_WHAT YOU HAVE TO DO_: Reproduce the entries word for word but drop every picture.

(TASK INPUT Opens)

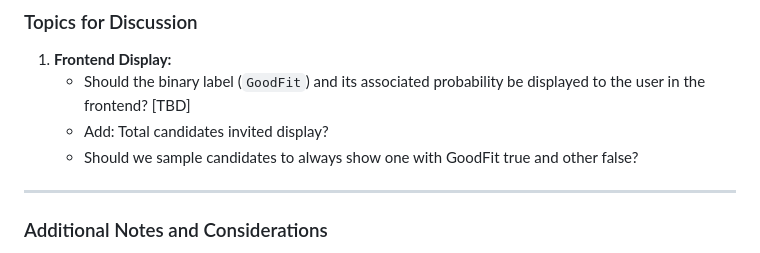
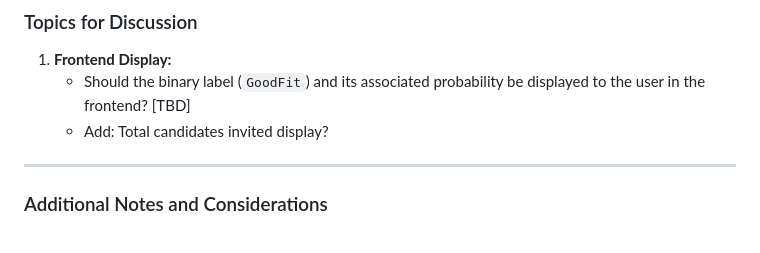
Before and after one commit to markuskuehnle/bias-fairness-mvp, a Markdown page: README.md, the part around the change. GitHub-like rendering.

Commit message:
[Chore] Update README

```diff
--- a/README.md
+++ b/README.md
@@ -558,7 +558,6 @@ To **strengthen** our analysis, consider adding:
 1. **Frontend Display:**
    - Should the binary label (`GoodFit`) and its associated probability be displayed to the user in the frontend? [TBD]
    - Add: Total candidates invited display?
-   - Should we sample candidates to always show one with GoodFit true and other false?
 
 ---
 
```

(TASK INPUT Closes)

_OUTPUT OF THE EXERCISE_:
Before and after one commit to markuskuehnle/bias-fairness-mvp, a Markdown page: README.md, the part around the change. GitHub-like rendering.

Commit message:
[Chore] Update README

```diff
--- a/README.md
+++ b/README.md
@@ -558,7 +558,6 @@ To **strengthen** our analysis, consider adding:
 1. **Frontend Display:**
    - Should the binary label (`GoodFit`) and its associated probability be displayed to the user in the frontend? [TBD]
    - Add: Total candidates invited display?
-   - Should we sample candidates to always show one with GoodFit true and other false?
 
 ---
 
```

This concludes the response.